(Before-and-after change records)
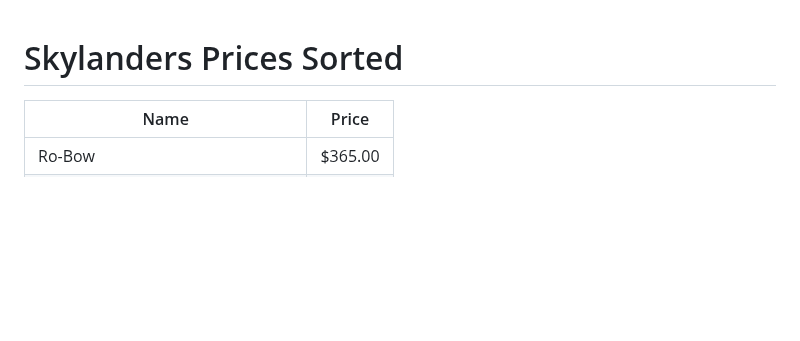
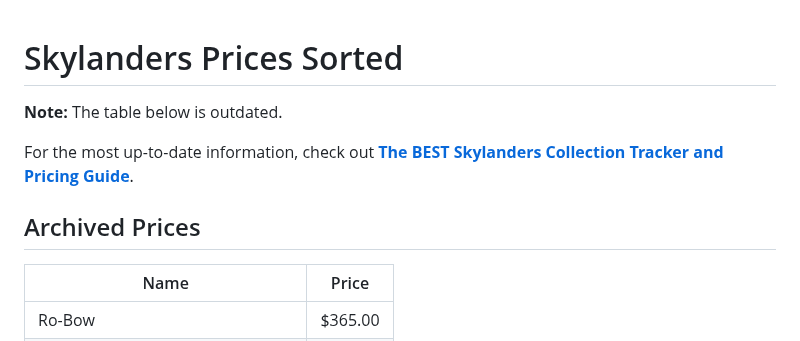
Before and after one commit to skylandersNFC/Docs, a Markdown page: Skylanders_Prices_Sorted/README.md, the part around the change. GitHub-like rendering; blank space fills up the shorter version.

Commit message:
The BEST Skylanders Collection Tracker and Pricing Guide

```diff
--- a/Skylanders_Prices_Sorted/README.md
+++ b/Skylanders_Prices_Sorted/README.md
@@ -1,4 +1,10 @@
 # Skylanders Prices Sorted
+
+**Note:** The table below is outdated.
+
+For the most up-to-date information, check out **[The BEST Skylanders Collection Tracker and Pricing Guide](https://www.youtube.com/watch?v=SoRV5rJwJ4g)**.
+
+## Archived Prices
 
 | Name                              | Price   |
 | --------------------------------- | ------- |
```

**WHAT YOU HAVE TO DO**
Note every line above where the string "README" shows up, and copy those lines.

**EXERCISE OUTPUT**
Before and after one commit to skylandersNFC/Docs, a Markdown page: Skylanders_Prices_Sorted/README.md, the part around the change. GitHub-like rendering; blank space fills up the shorter version.
--- a/Skylanders_Prices_Sorted/README.md
+++ b/Skylanders_Prices_Sorted/README.md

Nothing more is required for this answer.